A few lessons from this program
Here’s an edited excerpt of what he had to say about it.
Even the idea of building a technical proof of concept is “getting real.” And then once you have that proof of concept, show it to the outside world. You’d be amazing by how many entrepreneurs I come across that refuse to discuss not only the product or the business idea with you, but will never show you the proof of concept for fear that you may steal it.
STEAL WHAT? Everything can be replicated. It’s a ridiculous notion.
And they refuse to get any feedback. We learned this the hard way with one of our first startups, which was a social network for sports enthusiasts. We duplicated MySpace, and I mean MySpace. Bulletin boards, messaging, profiles, adding friends, a handicapping service, it took 18 months to build.
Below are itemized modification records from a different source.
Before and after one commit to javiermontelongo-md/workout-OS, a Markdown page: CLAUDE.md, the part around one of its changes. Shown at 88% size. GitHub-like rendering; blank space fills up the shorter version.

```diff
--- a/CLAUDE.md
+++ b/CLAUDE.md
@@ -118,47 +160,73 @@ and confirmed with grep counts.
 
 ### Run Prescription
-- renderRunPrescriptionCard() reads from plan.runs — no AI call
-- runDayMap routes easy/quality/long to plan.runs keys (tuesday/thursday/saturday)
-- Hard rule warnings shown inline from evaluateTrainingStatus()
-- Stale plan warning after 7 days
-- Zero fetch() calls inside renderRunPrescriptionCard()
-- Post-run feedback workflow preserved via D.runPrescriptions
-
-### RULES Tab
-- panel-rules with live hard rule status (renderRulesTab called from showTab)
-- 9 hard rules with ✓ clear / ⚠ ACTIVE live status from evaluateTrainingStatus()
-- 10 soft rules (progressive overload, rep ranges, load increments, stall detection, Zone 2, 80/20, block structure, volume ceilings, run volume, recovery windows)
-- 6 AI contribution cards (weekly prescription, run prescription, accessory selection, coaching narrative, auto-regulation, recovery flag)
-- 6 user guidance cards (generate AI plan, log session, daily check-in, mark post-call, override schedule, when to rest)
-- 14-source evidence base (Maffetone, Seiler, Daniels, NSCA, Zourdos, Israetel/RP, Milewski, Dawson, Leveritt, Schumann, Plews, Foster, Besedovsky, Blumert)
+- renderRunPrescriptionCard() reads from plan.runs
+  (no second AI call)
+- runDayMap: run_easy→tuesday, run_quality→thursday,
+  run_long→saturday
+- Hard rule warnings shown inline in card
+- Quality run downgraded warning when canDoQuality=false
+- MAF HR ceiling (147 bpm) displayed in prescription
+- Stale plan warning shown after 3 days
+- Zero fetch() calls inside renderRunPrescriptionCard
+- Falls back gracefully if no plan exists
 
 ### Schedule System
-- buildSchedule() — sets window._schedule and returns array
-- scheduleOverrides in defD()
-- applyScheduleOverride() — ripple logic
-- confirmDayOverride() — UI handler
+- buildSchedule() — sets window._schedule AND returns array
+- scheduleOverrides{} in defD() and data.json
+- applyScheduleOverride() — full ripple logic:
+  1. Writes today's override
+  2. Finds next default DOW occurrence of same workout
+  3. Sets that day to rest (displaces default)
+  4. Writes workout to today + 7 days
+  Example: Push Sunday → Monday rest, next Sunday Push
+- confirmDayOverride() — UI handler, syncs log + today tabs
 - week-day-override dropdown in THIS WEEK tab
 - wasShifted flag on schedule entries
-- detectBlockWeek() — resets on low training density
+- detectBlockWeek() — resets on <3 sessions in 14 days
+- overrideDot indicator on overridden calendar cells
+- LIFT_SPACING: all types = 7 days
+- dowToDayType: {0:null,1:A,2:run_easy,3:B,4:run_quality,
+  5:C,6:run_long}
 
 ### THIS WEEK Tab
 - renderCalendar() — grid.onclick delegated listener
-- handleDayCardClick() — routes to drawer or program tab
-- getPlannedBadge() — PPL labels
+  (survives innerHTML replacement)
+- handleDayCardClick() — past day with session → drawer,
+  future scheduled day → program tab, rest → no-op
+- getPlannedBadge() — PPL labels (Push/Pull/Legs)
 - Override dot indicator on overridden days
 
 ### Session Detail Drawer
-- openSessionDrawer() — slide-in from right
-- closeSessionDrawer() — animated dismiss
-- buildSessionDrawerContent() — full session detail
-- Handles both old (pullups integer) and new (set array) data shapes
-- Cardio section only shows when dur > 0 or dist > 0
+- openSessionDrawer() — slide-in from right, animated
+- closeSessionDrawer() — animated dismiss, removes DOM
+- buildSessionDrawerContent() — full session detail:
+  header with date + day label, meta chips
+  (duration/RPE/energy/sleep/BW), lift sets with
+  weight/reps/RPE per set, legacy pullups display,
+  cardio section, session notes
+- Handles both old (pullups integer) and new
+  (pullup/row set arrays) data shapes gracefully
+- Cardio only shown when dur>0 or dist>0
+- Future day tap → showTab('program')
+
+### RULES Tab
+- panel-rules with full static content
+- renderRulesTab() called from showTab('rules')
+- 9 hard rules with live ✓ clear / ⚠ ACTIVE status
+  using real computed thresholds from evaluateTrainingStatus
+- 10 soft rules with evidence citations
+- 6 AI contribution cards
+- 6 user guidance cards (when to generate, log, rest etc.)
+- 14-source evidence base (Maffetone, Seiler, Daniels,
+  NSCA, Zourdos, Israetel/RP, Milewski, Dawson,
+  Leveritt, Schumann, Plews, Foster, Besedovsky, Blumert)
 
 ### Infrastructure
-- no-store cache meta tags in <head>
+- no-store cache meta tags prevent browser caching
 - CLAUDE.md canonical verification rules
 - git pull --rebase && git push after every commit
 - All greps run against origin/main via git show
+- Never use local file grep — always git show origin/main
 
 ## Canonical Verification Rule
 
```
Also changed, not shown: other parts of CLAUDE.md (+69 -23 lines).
We launched–and we realized we built the wrong product.
That’s 18 months!
That was the best lesson we ever learned, even to this day. If I were to do that business again, I would ask myself, “What is the one core service that that business could not have lived without?” And it was the handicapping service that we had built. Not any of that fluff social networking crap. It didn’t matter.
And so with GumGum, we said, “what do we need to do?” We need to track content in real time, on third-party sites. Can we do that? And that’s where we started.
Your turn. What’s your opinion of stealth mode? Am I exaggerating the significance of one clip from a much longer interview that I did with Ari? Tell me in the comments.
[Thank you Jonathan Nelson for connecting me with Ari for this interview!]